Google Message Continuity Replicates Microsoft Exchange Data

Google Dec. 9 introduced Google Message Continuity, a storage solution geared to preserve the integrity of e-mail, calendar and contact data of Microsoft Exchange in case it goes down.

Google's Postini group Dec. 9 rolled out Message Continuity, the latest in a string of software solutions to help Microsoft's on-premise e-mail users to get more comfortable with the Google Apps cloud.

Google Message Continuity preserves the state of corporate e-mail created in Microsoft Exchange, the e-mail server software used by most businesses today.

The application duplicates e-mail accounts living on Microsoft Exchange servers in the cloud, using Google's Gmail, Calendar and contacts from Google Apps. Message Continuity constantly syncs Gmail and Exchange, allowing users to switch from one e-mail environment to the other.

The idea, said Adam Swidler, product marketing manager for Google's Postini group, is that if Exchange fails or needs to be taken down for maintenance, users can log into Gmail with the same user ID they use to log into Exchange to access e-mail, calendar and contact data.

Once the outage is resolved, messages received by Gmail in the interim are synced back to Microsoft Exchange, with message state changes, such as deletions and folder assignments, carried over from Gmail to Exchange.

"A lot of the on-premise e-mail systems typically go through a certain amount of downtime, both planned and unplanned, that can create problems for businesses," Swidler told eWEEK. The problems include lost data, productivity and possibly sales.

Gmail relies on Google's cloud of servers running in parallel so it sees little unplanned downtime, he added. The parallel processing capabilities, accompanied by synchronous replication and redundancy, help servers step in and pick up the slack for failed servers and storage.

Available for organizations using Exchange 2003 and Exchange 2007, Google Message Continuity will cost $25 per user, per year for new customers, who will also get Postini's antispam, encryption and other components.

Existing Postini customers will pay $13 per user, per year via a software add-on. These prices are in addition to the $50 per user, per year Google charges for Google Apps Business Edition.

Message Continuity follows two other tools Google has crafted to make moving from Microsoft Outlook and Exchange to Gmail and Google Apps easier.

Google last month launched Google Cloud Connect, a free software plug-in that people can use to create Office documents and save them to Google Docs.

In June 2009, Google rolled out Google Apps Sync for Microsoft Outlook plug-in, which lets users access their Google Apps e-mail, contacts and calendars through the familiar Outlook interface.
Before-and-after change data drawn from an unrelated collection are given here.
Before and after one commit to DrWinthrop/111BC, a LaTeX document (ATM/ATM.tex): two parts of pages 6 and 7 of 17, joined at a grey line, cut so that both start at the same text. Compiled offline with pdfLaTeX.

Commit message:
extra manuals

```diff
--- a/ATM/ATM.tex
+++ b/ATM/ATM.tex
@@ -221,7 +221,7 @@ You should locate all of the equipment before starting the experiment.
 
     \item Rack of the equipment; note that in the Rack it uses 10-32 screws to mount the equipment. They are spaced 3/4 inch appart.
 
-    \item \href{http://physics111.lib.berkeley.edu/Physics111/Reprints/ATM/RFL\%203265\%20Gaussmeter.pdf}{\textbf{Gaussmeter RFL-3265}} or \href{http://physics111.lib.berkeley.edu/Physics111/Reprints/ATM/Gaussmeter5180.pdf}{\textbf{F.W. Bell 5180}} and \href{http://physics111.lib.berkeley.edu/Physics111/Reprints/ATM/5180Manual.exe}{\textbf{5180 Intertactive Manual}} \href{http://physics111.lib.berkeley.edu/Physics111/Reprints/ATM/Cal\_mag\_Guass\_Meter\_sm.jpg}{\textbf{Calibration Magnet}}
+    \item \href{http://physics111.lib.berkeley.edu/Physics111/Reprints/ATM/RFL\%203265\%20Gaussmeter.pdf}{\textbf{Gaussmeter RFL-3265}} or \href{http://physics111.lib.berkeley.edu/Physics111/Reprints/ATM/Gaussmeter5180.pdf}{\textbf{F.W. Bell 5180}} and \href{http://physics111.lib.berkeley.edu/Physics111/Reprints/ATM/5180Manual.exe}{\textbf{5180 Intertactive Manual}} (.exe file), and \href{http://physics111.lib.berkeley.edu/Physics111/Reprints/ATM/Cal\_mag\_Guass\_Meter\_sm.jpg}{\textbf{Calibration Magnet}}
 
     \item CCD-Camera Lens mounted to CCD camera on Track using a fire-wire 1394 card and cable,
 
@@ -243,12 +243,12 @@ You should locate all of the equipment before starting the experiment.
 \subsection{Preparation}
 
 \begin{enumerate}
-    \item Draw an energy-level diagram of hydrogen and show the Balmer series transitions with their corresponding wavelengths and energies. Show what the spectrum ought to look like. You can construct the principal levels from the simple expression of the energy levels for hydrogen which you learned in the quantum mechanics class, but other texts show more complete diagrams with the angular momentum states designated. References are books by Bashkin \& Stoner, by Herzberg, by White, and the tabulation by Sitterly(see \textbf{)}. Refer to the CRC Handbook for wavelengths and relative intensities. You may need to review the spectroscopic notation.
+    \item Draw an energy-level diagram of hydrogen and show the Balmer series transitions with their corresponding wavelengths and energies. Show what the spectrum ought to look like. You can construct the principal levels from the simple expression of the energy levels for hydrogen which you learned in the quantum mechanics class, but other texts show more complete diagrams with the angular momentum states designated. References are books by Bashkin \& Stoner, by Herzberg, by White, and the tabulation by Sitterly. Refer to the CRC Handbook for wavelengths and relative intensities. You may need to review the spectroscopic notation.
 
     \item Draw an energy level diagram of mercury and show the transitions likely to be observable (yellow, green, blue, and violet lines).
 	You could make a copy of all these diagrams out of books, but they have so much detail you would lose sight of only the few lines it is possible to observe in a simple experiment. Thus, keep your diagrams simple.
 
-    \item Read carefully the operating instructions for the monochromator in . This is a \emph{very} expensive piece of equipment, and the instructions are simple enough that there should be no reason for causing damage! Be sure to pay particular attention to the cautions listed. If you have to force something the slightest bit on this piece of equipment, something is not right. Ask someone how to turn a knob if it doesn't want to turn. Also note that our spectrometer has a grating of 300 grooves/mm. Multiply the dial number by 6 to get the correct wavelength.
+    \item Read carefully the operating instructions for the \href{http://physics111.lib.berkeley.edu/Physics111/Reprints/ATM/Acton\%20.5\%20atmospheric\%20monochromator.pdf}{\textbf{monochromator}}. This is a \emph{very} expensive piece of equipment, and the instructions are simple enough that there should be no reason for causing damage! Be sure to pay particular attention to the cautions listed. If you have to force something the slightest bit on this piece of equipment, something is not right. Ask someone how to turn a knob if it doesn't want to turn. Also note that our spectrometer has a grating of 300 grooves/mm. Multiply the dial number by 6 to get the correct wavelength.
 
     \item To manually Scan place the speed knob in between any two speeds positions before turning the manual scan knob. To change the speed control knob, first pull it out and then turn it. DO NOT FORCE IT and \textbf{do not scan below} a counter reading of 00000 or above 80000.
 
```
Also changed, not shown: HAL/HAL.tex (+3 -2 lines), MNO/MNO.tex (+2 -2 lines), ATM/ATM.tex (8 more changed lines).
Google and Microsoft are certainly locked in a collaboration computing struggle.

While Google secured a contract with the General Services Administration, Microsoft just landed the United States Department of Agriculture as a customer for its own Web-based e-mail and collaboration software.

Microsoft also won the large Department of Interior deal (88,000 employees) , prompting Google to sue the government, for allegedly failing to consider alternatives.